1. Which way will history swing?
Australia boast 11 wins from their past 13 one-day internationals against Pakistan, but it was the 2011 World Cup loss in Colombo that will be remembered grimly by a number of the home players. As triple defending champions, a Ricky Ponting-led Australia came into the 2011 pool match riding a 34-match winning streak at World Cups dating back to 1999. Pakistan skittled their batsmen for 176, their lowest World Cup total since 1992, and held on to record a four-wicket victory that put Australia into a tough quarter-final, which they ultimately lost to eventual champions India.
2. How much will Pakistan miss Irfan?
Misbah-ul-Haq’s team took a major blow when towering paceman Mohammad Irfan was diagnosed with a fractured pelvis. Pakistan are likely to lean on Wahab Riaz, Sohail Khan, Rahat Ali and Ehsan Adil for their pace attack on a wicket with a healthy tint of green. Rahat’s swing and control could be a major factor. In the four matches he’s played so far in the World Cup, Rahat has not conceded more than five an over. He has also picked up at least one wicket in each outing, and took three against South Africa. In a tournament where middle-overs wickets have shaped matches, Rahat’s tight, testing spells could be telling.
3. Will Mitchell Johnson come to the party?
Australia can rightfully boast a like-for-like pace attack, led by left-arm seamer Mitchell Starc who tops the tournament with 16 wickets at a devastating average of 8.50. Mitchell Johnson, though, aside from four wickets in the demolition of Afghanistan in Perth, has been overshadowed by his namesake. But as the tournament heats up now, Johnson feels his bowling is too, saying ‘I’m starting to click now.’ If both he and Starc hit their stride, Pakistan’s top order may need to dig deep. Pat Cummins and Josh Hazlewood are vying to be the third paceman.
4. Is Australia back on the steam-roller?
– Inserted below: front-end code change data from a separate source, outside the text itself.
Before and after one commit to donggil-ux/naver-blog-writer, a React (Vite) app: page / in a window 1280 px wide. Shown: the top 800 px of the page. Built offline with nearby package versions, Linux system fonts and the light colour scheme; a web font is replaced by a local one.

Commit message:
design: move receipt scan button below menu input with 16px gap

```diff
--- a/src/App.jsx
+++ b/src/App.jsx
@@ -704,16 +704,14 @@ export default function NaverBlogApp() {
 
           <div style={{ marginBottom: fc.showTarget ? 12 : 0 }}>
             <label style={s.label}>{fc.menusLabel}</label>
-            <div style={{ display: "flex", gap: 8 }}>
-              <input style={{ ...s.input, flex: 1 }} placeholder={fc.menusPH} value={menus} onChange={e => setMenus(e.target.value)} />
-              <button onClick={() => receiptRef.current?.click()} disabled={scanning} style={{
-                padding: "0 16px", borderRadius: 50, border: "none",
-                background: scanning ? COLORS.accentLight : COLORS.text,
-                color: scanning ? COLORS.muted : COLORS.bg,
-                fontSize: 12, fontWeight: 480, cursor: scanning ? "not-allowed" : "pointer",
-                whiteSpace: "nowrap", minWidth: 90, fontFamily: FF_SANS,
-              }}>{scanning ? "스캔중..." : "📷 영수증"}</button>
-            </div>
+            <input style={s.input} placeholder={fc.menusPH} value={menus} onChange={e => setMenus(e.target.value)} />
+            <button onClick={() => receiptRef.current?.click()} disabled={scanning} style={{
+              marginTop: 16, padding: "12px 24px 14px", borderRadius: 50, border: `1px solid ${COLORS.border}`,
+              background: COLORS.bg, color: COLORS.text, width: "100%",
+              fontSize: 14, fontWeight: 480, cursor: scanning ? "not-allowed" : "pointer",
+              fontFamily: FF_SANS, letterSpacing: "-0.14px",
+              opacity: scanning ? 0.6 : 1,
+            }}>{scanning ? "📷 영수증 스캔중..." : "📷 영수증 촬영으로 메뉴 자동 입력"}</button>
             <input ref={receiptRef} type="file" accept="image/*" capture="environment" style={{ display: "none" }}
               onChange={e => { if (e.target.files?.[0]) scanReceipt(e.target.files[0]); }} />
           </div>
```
Australia have had just one poor half-game – when it was blown away by Trent Boult for 151 in Auckland – and even then, it only lost by one wicket. Otherwise, it has been an impressive unit, intimidating even. The conquests of England in the opening game and of Sri Lanka in a high-scoring contest in Sydney are suggestive of a team that is not only powerful, but knows that it is powerful. Matches against Afghanistan and Scotland, in particular, allowed Australia to give all the top-order batsmen decent game time before the quarter-finals. The biggest gains in the last few days have been Michael Clarke’s occupation of the crease, and Shane Watson rediscovering the runs on the SCG belter against Sri Lanka. At 5 or 6, Watson provides great muscle to the batting; at 3, Steven Smith provides steel and stability. It’s an awe-inspiring line-up with Brad Haddin at No. 8. For all its bowling wealth, Pakistan will rest a little uneasy.
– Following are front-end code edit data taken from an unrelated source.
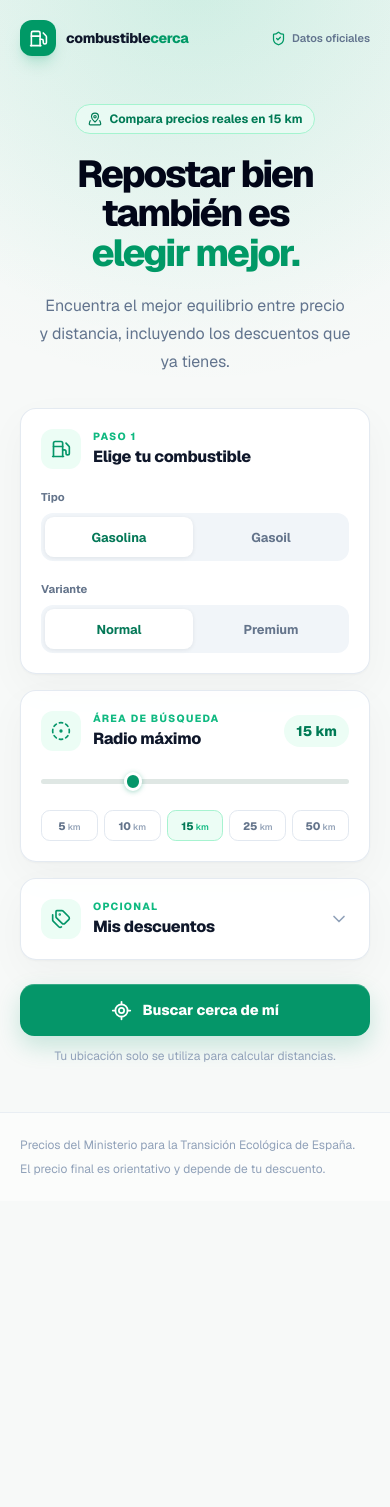
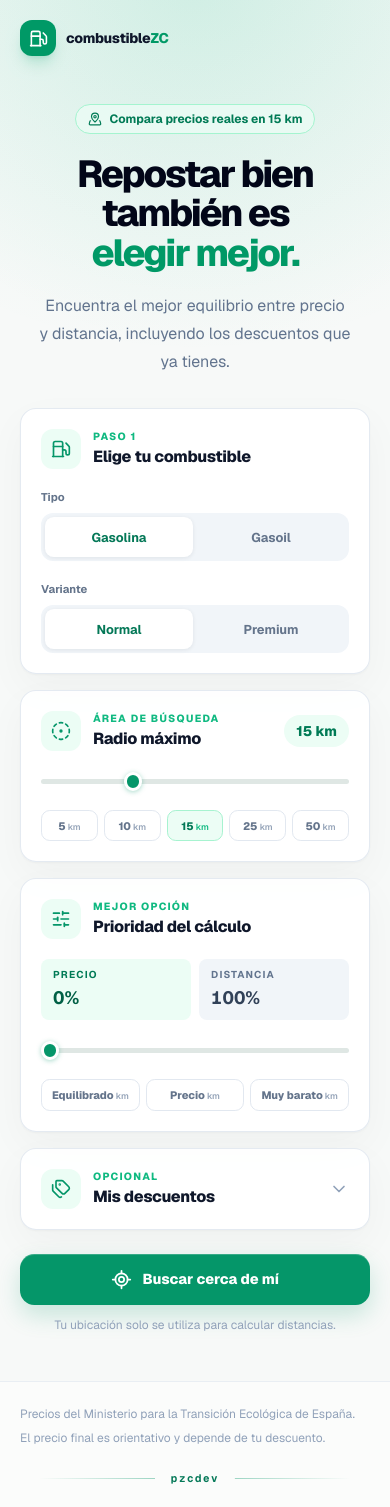
Before and after one commit to pzc-webdev/combustible-zc, a Next.js app: page / in a window 390 px wide. Before the commit the page ends 1201 px from the top, so only its background shows below. Built offline with nearby package versions, Linux system fonts and the light colour scheme.

Commit message:
FEAT - Add footer and weighting parameters

```diff
--- a/app/api/stations/route.ts
+++ b/app/api/stations/route.ts
@@ -10,7 +10,7 @@ export async function GET() {
     const response = await fetch(MINISTRY_API, {
       headers: {
         Accept: "application/json",
-        "User-Agent": "CombustibleCerca/1.0",
+        "User-Agent": "CombustibleZC/1.0",
       },
       next: { revalidate: 900 },
       signal: AbortSignal.timeout(15_000),
--- a/app/globals.css
+++ b/app/globals.css
@@ -353,6 +353,46 @@ input:focus-visible {
   color: #047857;
 }
 
+.hub-footer {
+  position: relative;
+  z-index: 2;
+  display: flex;
+  width: min(480px, 80%);
+  align-items: center;
+  gap: 1rem;
+  margin: 0 auto;
+  padding: 0 0 1.25rem;
+  border: 0;
+  background: transparent;
+  color: #047857;
+  text-align: center;
+  font-size: 0.75rem;
+  box-shadow: none;
+}
+
+.hub-footer span {
+  flex: 1;
+  height: 1px;
+  background: linear-gradient(90deg, transparent, rgba(5, 150, 105, 0.38));
+}
+
+.hub-footer span:last-child {
+  transform: rotate(180deg);
+}
+
+.hub-footer p {
+  margin: 0;
+  font-family: var(--font-geist-mono), ui-monospace, monospace;
+  font-size: 0.68rem;
+  font-weight: 700;
+  letter-spacing: 0.14em;
+}
+
+/*
+  The footer is deliberately light: it acts as a signature under the main
+  information footer rather than as another content section.
+*/
+
 @media (prefers-reduced-motion: reduce) {
   *,
   *::before,
--- a/app/layout.tsx
+++ b/app/layout.tsx
@@ -13,7 +13,7 @@ const geistMono = Geist_Mono({
 });
 
 export const metadata: Metadata = {
-  title: "Combustible Cerca | Compara gasolineras",
+  title: "Combustible ZC",
   description:
     "Encuentra las gasolineras más baratas y cercanas, aplicando tus descuentos por marca.",
 };
--- a/components/fuel-finder.tsx
+++ b/components/fuel-finder.tsx
@@ -8,13 +8,14 @@ import {
   LocateFixed,
   MapPinned,
   RotateCw,
-  ShieldCheck,
 } from "lucide-react";
 import { DiscountManager } from "@/components/discount-manager";
 import { FuelSelector } from "@/components/fuel-selector";
 import { RadiusSelector } from "@/components/radius-selector";
 import { ResultsBoard } from "@/components/results-board";
+import { ScoreWeightSelector } from "@/components/score-weight-selector";
 import {
+  DEFAULT_PRICE_WEIGHT,
   DEFAULT_RADIUS_KM,
   MAX_RADIUS_KM,
   MIN_RADIUS_KM,
@@ -28,8 +29,9 @@ import type {
   UserPosition,
 } from "@/lib/types";
 
-const DISCOUNTS_STORAGE_KEY = "combustible-cerca-discounts";
-const RADIUS_STORAGE_KEY = "combustible-cerca-radius";
+const DISCOUNTS_STORAGE_KEY = "combustible-zc-discounts";
+const RADIUS_STORAGE_KEY = "combustible-zc-radius";
+const SCORE_WEIGHT_STORAGE_KEY = "combustible-zc-score-price-weight-v2";
 
 type SearchStatus = "idle" | "locating" | "loading" | "success" | "error";
 
@@ -84,6 +86,7 @@ export function FuelFinder() {
   });
   const [discounts, setDiscounts] = useState<Discount[]>([]);
   const [radiusKm, setRadiusKm] = useState(DEFAULT_RADIUS_KM);
+  const [priceWeight, setPriceWeight] = useState(DEFAULT_PRICE_WEIGHT);
   const [rawStations, setRawStations] = useState<RawStation[]>([]);
   const [userPosition, setUserPosition] = useState<UserPosition | null>(null);
   const [status, setStatus] = useState<SearchStatus>("idle");
@@ -107,6 +110,16 @@ export function FuelFinder() {
         ) {
           setRadiusKm(savedRadius);
         }
+        const savedPriceWeight = Number(
+          localStorage.getItem(SCORE_WEIGHT_STORAGE_KEY),
+        );
+        if (
+          Number.isFinite(savedPriceWeight) &&
+          savedPriceWeight >= 0 &&
+          savedPriceWeight <= 100
+        ) {
+          setPriceWeight(savedPriceWeight);
+        }
       } catch {
         localStorage.removeItem(DISCOUNTS_STORAGE_KEY);
       } finally {
@@ -127,6 +140,11 @@ export function FuelFinder() {
     localStorage.setItem(RADIUS_STORAGE_KEY, String(radiusKm));
   }, [hasLoadedStorage, radiusKm]);
 
+  useEffect(() => {
+    if (!hasLoadedStorage) return;
+    localStorage.setItem(SCORE_WEIGHT_STORAGE_KEY, String(priceWeight));
+  }, [hasLoadedStorage, priceWeight]);
+
   const results = useMemo(() => {
     if (!userPosition || rawStations.length === 0) return EMPTY_RESULTS;
     return processStations(
@@ -135,8 +153,9 @@ export function FuelFinder() {
       discounts,
       userPosition,
       radiusKm,
+      priceWeight,
     );
-  }, [discounts, radiusKm, rawStations, selection, userPosition]);
+  }, [discounts, priceWeight, radiusKm, rawStations, selection, userPosition]);
 
   const search = async () => {
     setError("");
@@ -182,13 +201,9 @@ export function FuelFinder() {
             <Fuel size={19} aria-hidden="true" />
           </span>
           <span className="text-sm font-extrabold tracking-[-0.02em] text-slate-900 sm:text-base">
-            combustible<span className="text-emerald-600">cerca</span>
+            combustible<span className="text-emerald-600">ZC</span>
           </span>
         </a>
-        <span className="inline-flex items-center gap-1.5 text-[11px] font-semibold text-slate-500 sm:text-xs">
-          <ShieldCheck size={15} className="text-emerald-600" aria-hidden="true" />
-          Datos oficiales
-        </span>
       </header>
 
       <div className="relative z-10 mx-auto max-w-7xl px-5 pb-12 pt-7 sm:px-8 sm:pb-20 sm:pt-16 lg:px-10">
@@ -220,6 +235,11 @@ export function FuelFinder() {
             <RadiusSelector
               value={radiusKm}
               onChange={setRadiusKm}
+              disabled={isSearching}
+            />
+            <ScoreWeightSelector
+              priceWeight={priceWeight}
+              onChange={setPriceWeight}
               disabled={isSearching}
             />
             <DiscountManager
@@ -288,6 +308,7 @@ export function FuelFinder() {
             lists={results}
             sourceUpdatedAt={sourceUpdatedAt}
             radiusKm={radiusKm}
+            priceWeight={priceWeight}
           />
         )}
       </div>
@@ -298,6 +319,11 @@ export function FuelFinder() {
           <p>Precios del Ministerio para la Transición Ecológica de España.</p>
           <p>El precio final es orientativo y depende de tu descuento.</p>
         </div>
+        <div className="hub-footer">
+          <span />
+          <p>pzcdev</p>
+          <span />
+        </div>
       </footer>
     </div>
   );
--- a/components/results-board.tsx
+++ b/components/results-board.tsx
@@ -11,6 +11,7 @@ type ResultsBoardProps = {
   lists: ResultLists;
   sourceUpdatedAt: string | null;
   radiusKm: number;
+  priceWeight: number;
 };
 
 const LISTS: {
@@ -38,7 +39,7 @@ const LISTS: {
     key: "smartest",
     title: "Mejor opción",
     shortTitle: "Mejor",
-    description: "70% precio · 30% distancia",
+    description: "Smart Score",
     icon: Sparkles,
   },
 ];
@@ -92,6 +93,7 @@ export function ResultsBoard({
   lists,
   sourceUpdatedAt,
   radiusKm,
+  priceWeight,
 }: ResultsBoardProps) {
   const [activeList, setActiveList] = useState<ListKey>("smartest");
   const stationCount = lists.cheapest.length;
@@ -151,7 +153,11 @@ export function ResultsBoard({
             key={list.key}
             listKey={list.key}
             title={list.title}
-            description={list.description}
+            description={
+              list.key === "smartest"
+                ? priceWeight + "% precio · " + (100 - priceWeight) + "% distancia"
+                : list.description
+            }
             icon={list.icon}
             stations={lists[list.key]}
           />
@@ -164,7 +170,11 @@ export function ResultsBoard({
             key={list.key}
             listKey={list.key}
             title={list.title}
-            description={list.description}
+            description={
+              list.key === "smartest"
+                ? priceWeight + "% precio · " + (100 - priceWeight) + "% distancia"
+                : list.description
+            }
             icon={list.icon}
             stations={lists[list.key]}
           />
--- /dev/null
+++ b/components/score-weight-selector.tsx
@@ -0,0 +1,92 @@
+"use client";
+
+import { SlidersHorizontal } from "lucide-react";
+
+type ScoreWeightSelectorProps = {
+  priceWeight: number;
+  onChange: (priceWeight: number) => void;
+  disabled?: boolean;
+};
+
+const PRESETS = [
+  { label: "Equilibrado", value: 50 },
+  { label: "Precio", value: 70 },
+  { label: "Muy barato", value: 85 },
+] as const;
+
+export function ScoreWeightSelector({
+  priceWeight,
+  onChange,
+  disabled,
+}: ScoreWeightSelectorProps) {
+  const distanceWeight = 100 - priceWeight;
+
+  return (
+    <section aria-labelledby="score-weight-title" className="panel p-5 sm:p-6">
+      <div className="flex items-center gap-3">
+        <span className="icon-shell">
+          <SlidersHorizontal aria-hidden="true" size={20} />
+        </span>
+        <div>
+          <p className="eyebrow">Mejor opción</p>
+          <h2 id="score-weight-title" className="section-title">
+            Prioridad del cálculo
+          </h2>
+        </div>
+      </div>
+
+      <div className="mt-5 grid grid-cols-2 gap-2">
+        <div className="rounded-lg bg-emerald-50 px-3 py-2">
+          <p className="text-[10px] font-bold uppercase tracking-[0.12em] text-emerald-700">
+            Precio
+          </p>
+          <p className="mono-price mt-0.5 text-lg font-bold tabular-nums text-emerald-800">
+            {priceWeight}%
+          </p>
+        </div>
+        <div className="rounded-lg bg-slate-100 px-3 py-2">
+          <p className="text-[10px] font-bold uppercase tracking-[0.12em] text-slate-500">
+            Distancia
+          </p>
+          <p className="mono-price mt-0.5 text-lg font-bold tabular-nums text-slate-700">
+            {distanceWeight}%
+          </p>
+        </div>
+      </div>
+
+      <input
+        id="score-price-weight"
+        type="range"
+        min="0"
+        max="100"
+        step="5"
+        value={priceWeight}
+        disabled={disabled}
+        onChange={(event) => onChange(Number(event.target.value))}
+        className="range-input mt-5"
+        aria-label={
+          "Peso del precio: " +
+          priceWeight +
+          " %. Peso de la distancia: " +
+          distanceWeight +
+          " %."
+        }
+      />
+
+      <div className="mt-3 grid grid-cols-3 gap-1.5">
+        {PRESETS.map((preset) => (
+          <button
+            key={preset.value}
+            type="button"
+            disabled={disabled}
+            aria-pressed={priceWeight === preset.value}
+            onClick={() => onChange(preset.value)}
+            className="radius-preset px-1 text-[10px]"
+          >
+            {preset.label}
+          </button>
+        ))}
+      </div>
+    </section>
+  );
+}
--- a/lib/stations.ts
+++ b/lib/stations.ts
@@ -11,6 +11,7 @@ export const DEFAULT_RADIUS_KM = 15;
 export const MIN_RADIUS_KM = 1;
 export const MAX_RADIUS_KM = 50;
 export const RADIUS_PRESETS = [5, 10, 15, 25, 50] as const;
+export const DEFAULT_PRICE_WEIGHT = 70;
 
 export const FUEL_KEYS: Record<string, string> = {
   "gasoline-normal": "Precio Gasolina 95 E5",
@@ -78,6 +79,7 @@ export function processStations(
   discounts: Discount[],
   userPosition: UserPosition,
   maximumDistanceKm = DEFAULT_RADIUS_KM,
+  priceWeight = DEFAULT_PRICE_WEIGHT,
 ): ResultLists {
   const fuelKey = FUEL_KEYS[`${selection.family}-${selection.grade}`];
 
@@ -138,6 +140,9 @@ export function processStations(
   const minimumDistance = Math.min(...distances);
   const maximumDistance = Math.max(...distances);
 
+  const safePriceWeight = Math.min(100, Math.max(0, priceWeight)) / 100;
+  const distanceWeight = 1 - safePriceWeight;
+
   const scoredStations = nearbyStations.map((station) => {
     const normalizedPrice = normalize(
       station.finalPrice,
@@ -149,7 +154,9 @@ export function processStations(
       minimumDistance,
       maximumDistance,
     );
-    const weightedCost = normalizedPrice * 0.7 + normalizedDistance * 0.3;
+    const weightedCost =
+      normalizedPrice * safePriceWeight +
+      normalizedDistance * distanceWeight;
 
     return {
       ...station,
```
Also changed, not shown: 2 other files (tests, documents, lock files or other folders).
5. What’s at stake?
The prize for the winner is a semi-final in Sydney against India. It will be a sell-out either way, but Pakistan will be thirsting for revenge after their pool-stage drubbing. Australia have the 2011 loss to rub out.